· I used really good chocolate the first time I made this. Recently, I made it with Hershey’s dark chocolate chips and I don’t think anyone would know the difference.

On sharing

I have a problem—a “sharing” problem.

Just about any Web site that offers the opportunity to email a story or post is likely to convince me that at least four of my friends need to know about this issue. This week I decided Luke and Bill should hear about the Charlie Weis segment on 60 Minutes. So I emailed them a link. When I read about a man getting 10 years in prison for the genital mutilation of his then 2-year-old daughter, my mom was among five people to receive that happy news. Michael is the likely recipient of anything relating to the media or Keith Olberman. My best friend, who is due next month, gets articles pertaining to the trials of motherhood.

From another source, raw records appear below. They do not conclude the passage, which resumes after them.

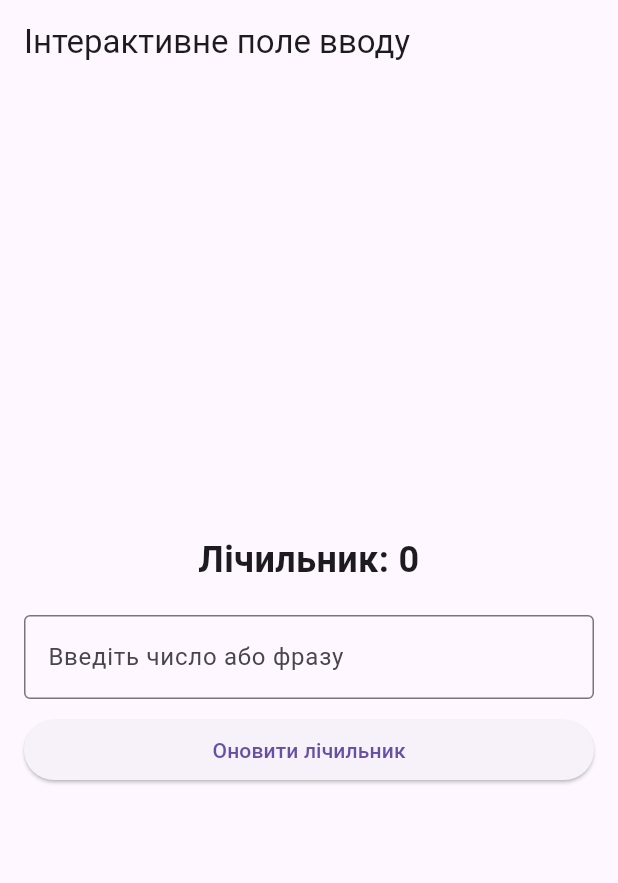
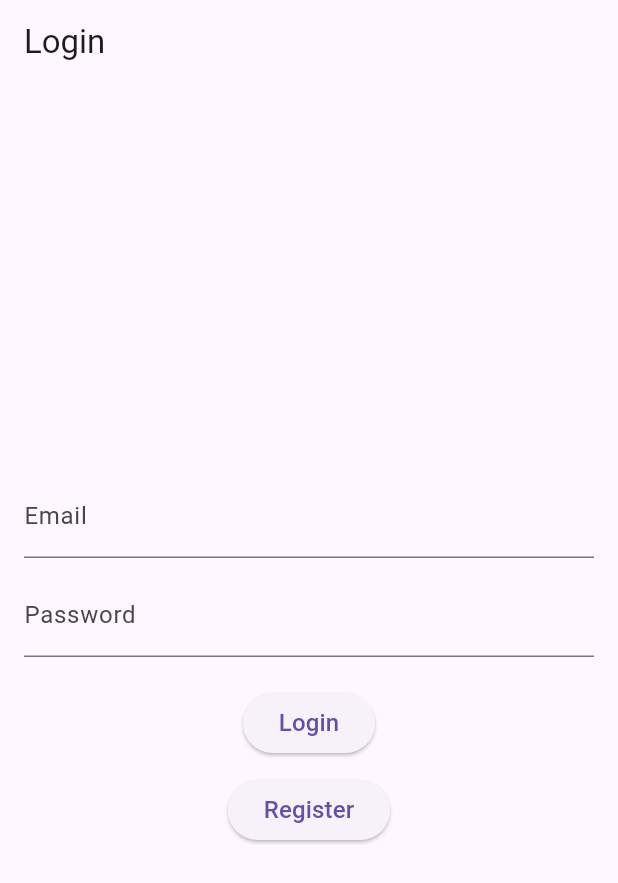
Before and after one commit to Anegor/Lab_RDM, a Flutter app: the screen it shows after launch, on a phone screen of 412 x 824 dp. Shown: the top 883 px of the screen. Run offline on Flutter 3.47's test engine with Material 3 defaults, Android fonts, the phone set to English and light mode, and no system bars.

Commit message:
-add screen

```diff
--- a/lib/main.dart
+++ b/lib/main.dart
@@ -1,4 +1,8 @@
 import 'package:flutter/material.dart';
+import 'package:lab/screens/home_screen.dart';
+import 'package:lab/screens/profile_screen.dart';
+import 'package:lab/screens/register_screen.dart';
+import 'screens/login_screen.dart';
 
 void main() {
   runApp(MyApp());
@@ -8,85 +12,15 @@ class MyApp extends StatelessWidget {
   @override
   Widget build(BuildContext context) {
     return MaterialApp(
-      title: 'Flutter Interactive Input',
+      title: 'Flutter App',
       theme: ThemeData(primarySwatch: Colors.blue),
-      home: CounterScreen(),
+      initialRoute: '/login',
+      routes: {
+        '/login': (context) => LoginScreen(),
+        '/register': (context) => RegisterScreen(),
+        '/profile': (context) => ProfileScreen(),
+        '/home': (context) => HomeScreen(),
+      },
     );
   }
 }
-
-class CounterScreen extends StatefulWidget {
-  @override
-  _CounterScreenState createState() => _CounterScreenState();
-}
-
-class _CounterScreenState extends State<CounterScreen> {
-  int _counter = 0; // Лічильник
-  final TextEditingController _controller = TextEditingController();
-
-  void _updateCounter() {
-    String input = _controller.text;
-
-
-    if (input == "The answer to life, the universe, and everything") {
-      setState(() {
-        _counter = 42;
-      });
-      return;
-    }
-
-    // Перевірка, чи введене значення можна конвертувати в число
-    final int? value = int.tryParse(input);
-    if (value != null) {
-      setState(() {
-        _counter += value; // Додаємо число до лічильника
-      });
-    } else {
-      // Якщо це не число, показуємо повідомлення
-      ScaffoldMessenger.of(context).showSnackBar(
-        SnackBar(
-          content: Text('Введіть число або спеціальну фразу!'),
-        ),
-      );
-    }
-
-    _controller.clear();
-  }
-
-  @override
-  Widget build(BuildContext context) {
-    return Scaffold(
-      appBar: AppBar(
-        title: Text('Інтерактивне поле вводу'),
-      ),
-      body: Padding(
-        padding: const EdgeInsets.all(16.0),
-        child: Column(
-          mainAxisAlignment: MainAxisAlignment.center,
-          crossAxisAlignment: CrossAxisAlignment.stretch,
-          children: [
-            Text(
-              'Лічильник: $_counter',
-              style: TextStyle(fontSize: 24, fontWeight: FontWeight.bold),
-              textAlign: TextAlign.center,
-            ),
-            SizedBox(height: 20),
-            TextField(
-              controller: _controller,
-              decoration: InputDecoration(
-                labelText: 'Введіть число або фразу',
-                border: OutlineInputBorder(),
-              ),
-              onSubmitted: (_) => _updateCounter(),
-            ),
-            SizedBox(height: 10),
-            ElevatedButton(
-              onPressed: _updateCounter,
-              child: Text('Оновити лічильник'),
-            ),
-          ],
-        ),
-      ),
-    );
-  }
-}
--- /dev/null
+++ b/lib/screens/login_screen.dart
@@ -0,0 +1,37 @@
+import 'package:flutter/material.dart';
+import '../widgets/common_button.dart';
+
+class LoginScreen extends StatelessWidget {
+  @override
+  Widget build(BuildContext context) {
+    return Scaffold(
+      appBar: AppBar(title: Text('Login')),
+      body: Padding(
+        padding: const EdgeInsets.all(16.0),
+        child: Column(
+          mainAxisAlignment: MainAxisAlignment.center,
+          children: [
+            TextField(
+              decoration: InputDecoration(labelText: 'Email'),
+            ),
+            SizedBox(height: 10),
+            TextField(
+              obscureText: true,
+              decoration: InputDecoration(labelText: 'Password'),
+            ),
+            SizedBox(height: 20),
+            CommonButton(
+              text: 'Login',
+              onPressed: () => Navigator.pushNamed(context, '/home'),
+            ),
+            SizedBox(height: 10),
+            CommonButton(
+              text: 'Register',
+              onPressed: () => Navigator.pushNamed(context, '/register'),
+            ),
+          ],
+        ),
+      ),
+    );
+  }
+}
--- /dev/null
+++ b/lib/widgets/common_button.dart
@@ -0,0 +1,16 @@
+import 'package:flutter/material.dart';
+
+class CommonButton extends StatelessWidget {
+  final String text;
+  final VoidCallback onPressed;
+
+  const CommonButton({required this.text, required this.onPressed});
+
+  @override
+  Widget build(BuildContext context) {
+    return ElevatedButton(
+      onPressed: onPressed,
+      child: Text(text, style: TextStyle(fontSize: 16)),
+    );
+  }
+}
```
Also changed, not shown: lib/screens/home_screen.dart (added, +30 -0 lines), lib/screens/profile_screen.dart (added, +25 -0 lines), lib/screens/register_screen.dart (added, +36 -0 lines).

There are other things I like to share, though: good books, a great sale, and of course, fantastic recipes. Not all my friends love to spend as much time in the kitchen as I do. So I know my mom’s garbanzo bean soup recipe is perfect for passing on to people who have a 15 minutes limit at the stove, but want a warming, homemade soup in the cold weather.

This recipe can be made with ingredients almost everyone would have on hand, plus a bit of fresh rosemary. Dried rosemary, though, doesn’t downgrade the flavor much at all. The red bell pepper is optional.
















Chickpea and tomato soup with garlic rosemary broth
(Chicago Tribune)
1 ½ tablespoons olive oil
1 medium onion
1 small red bell pepper, cored, finely diced
2 large cloves garlic, minced
Large pinch crushed red pepper flakes
1 branch fresh rosemary
1 can (14 ½ ounces) diced tomatoes
1 can (16 ounces) garbanzo beans
3 cups chicken stock
1 tablespoon balsamic or red wine vinegear

Heat oil in a large saucepan over medium-high heat. When hot, add onion, bell pepper, garlic, red pepper flakes and half of the rosemary. Cook, stirring often, until onion is soft, 4 to 5 minutes. Add tomatoes with their juice. Cook until most of the juice cooks away, 2 to 3 minutes.

Add garbanzo beans and stock. Heat to a boil; cover and simmer 3 to 4 minutes to blend flavors. Remove rosemary branch.

Mince remaining rosemary and add to the pan along with vinegar, salt and pepper. Serve hot.
Makes 4 servings.

Notes and tips:
· By all means, use dried rosemary if you don’t have fresh.
· Adding a bit of grated parmesan cheese to the individual bowls adds a fabulous extra dimension of flavor.
· I can’t remember ever my mom ever using red bell pepper in this, so I never do. It’s completely optional.